- _PROBLEM STATEMENT_: Scan the lines below for the word "float". Copy each line you find it in.

- _EXTRACTED MATERIAL_:
╔══

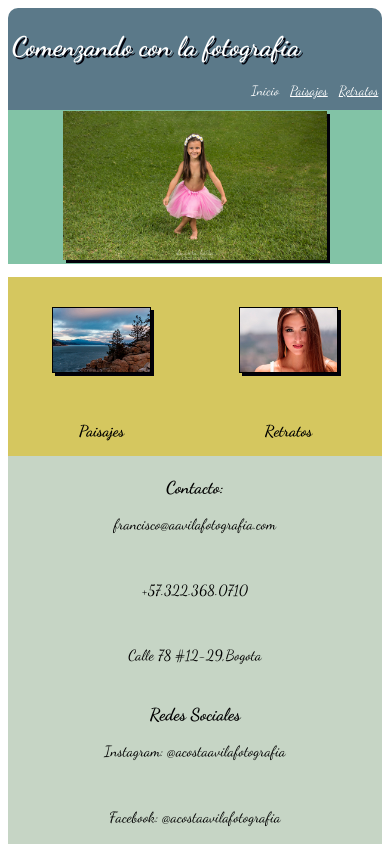
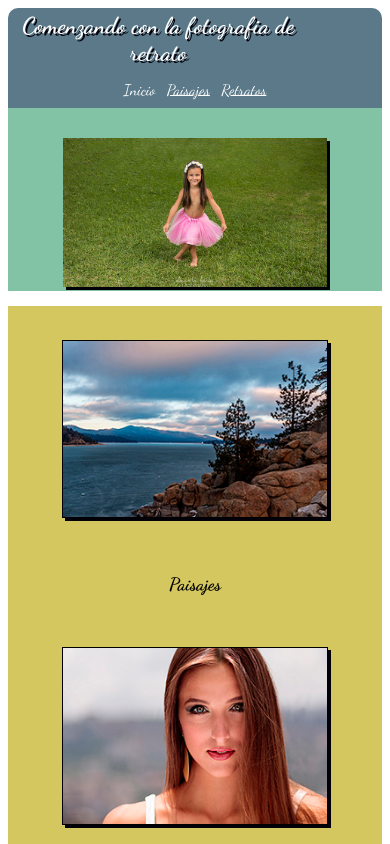
Before and after one commit to acostaavila/CSS3-Next-U, a plain HTML site: page index.html in a window 390 px wide. Shown: the top 844 px of the page. Drawn offline with Linux system fonts and the light colour scheme.

Commit message:
version final
No puede resolver el titulo centrado en version movil

```diff
--- a/CSS/estilos.css
+++ b/CSS/estilos.css
@@ -7,16 +7,27 @@
 	width:900px;
 	margin: 0 auto;
 }
-.Header_Nav{
-	background-color:#5b7989;
-}
 header{
+	display: -webkit-flex;
+    display: flex;
+    -webkit-flex-wrap: nowrap;
+    flex-wrap: nowrap;
 	margin: 0 auto;
-	height:5em;
+	height:6em;
 	padding:1% 1% 1% 1%;
 	background-color:#5b7989;
 	border-radius: 10px 10px 0px 0px;
-	text-align:center;
+}
+.menu{
+	width:20%;
+	text-align:left;
+	float:left;
+	padding-top:4%;
+}
+#titulo{
+	width:80%;
+	text-align:right;
+	float:right
 }
 #titulo h1{
 	color:white;
@@ -24,13 +35,6 @@ header{
 	text-align:left;
 	float:left;
 	width:100%
-}
-nav{
-	width:100%;
-	background-color:#5b7989;
-	float:right;
-	text-align:right;
-	height:2em;
 }
 a{
 	color:white;
@@ -98,7 +102,6 @@ img{
 				left: 0px;
 				}
 	}
-
 #retra:hover{
 					animation-name: imagen2-animacion;
 					animation-duration: 1s;
@@ -194,7 +197,6 @@ footer{
 	-webkit-filter:sepia(90%); /*chrome, safari, opera*/
 	filter:sepia(90%);
 }
-
 .retratos{
 	display: -webkit-flex;
     display: flex;
@@ -262,13 +264,39 @@ footer{
 }
 @media screen and (max-width:899px){
 	.wrapper{
-		font-size:0.7em;
+		font-size:0.8em;
 		width:100%;
 		margin: 0 auto;
+	}
+	header{
+		width:100%
+		display: -webkit-flex;
+		display: flex;
+		-webkit-flex-flow: wrap;
+		flex-flow: column wrap;
+	}
+	#titulo h1{
+		width:100%;
+		order:1;
+		margin: 0 auto;
+		text-align:center;
+		float:center;
+	}
+	.menu{
+		width:100%;
+		text-align:center;
+		order:2;
 	}
 	#foto1{
 		width:100%;
 		order:1;
+	}
+	.fotosPyP{
+		width:100%
+		display: -webkit-flex;
+		display: flex;
+		-webkit-flex-flow: wrap;
+		flex-flow: column wrap;
 	}
 	#foto2{
 		width:100%;
@@ -318,6 +346,7 @@ footer{
     flex-wrap: wrap;
 	margin:0 auto;
 	text-align:center;
+	padding-top:2%;
 	}
 	.p1{
 		width:100%;
@@ -362,7 +391,8 @@ footer{
     -webkit-flex-wrap: wrap;
     flex-wrap: wrap;
 	margin:0 auto;
-	text-align:center:
+	text-align:center;
+	padding-top:2%;
 	}
 	.r1{
 		width:100%;
--- a/index.html
+++ b/index.html
@@ -18,14 +18,14 @@
 		<div class="wrapper">
 			<header class="cabecera">
 				<div id="titulo">
-					<h1 class="titulo">Comenzando con la fotografia</h1>
+					<h1 class="TitulosExtra">Comenzando con la fotografia de retrato</h1>
 				</div>
+				<nav class="menu">
+					<a href="index.html" class="home" >Inicio</a>
+					<a href="paisaje.html" class="landscape">Paisajes</a>
+					<a href="retratos.html" class="portrait">Retratos</a>
+				</nav>
 			</header>
-			<nav class="menu">
-				<a href="index.html" class="home" >Inicio</a>
-				<a href="paisaje.html" class="landscape">Paisajes</a>
-				<a href="retratos.html" class="portrait">Retratos</a>
-			</nav>
 			<section class="container">
 				<article id="foto1">
 					<figure><img src="images/home.jpg" class="foto_home" alt="Fotografia Next U" width="80%"></figure>
```
Also changed, not shown: paisaje.html (+5 -5 lines), retratos.html (+5 -5 lines).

╚══

- _RESULT_:
+	float:left;
+	float:right
 	float:left;
-	float:right;
+		float:center;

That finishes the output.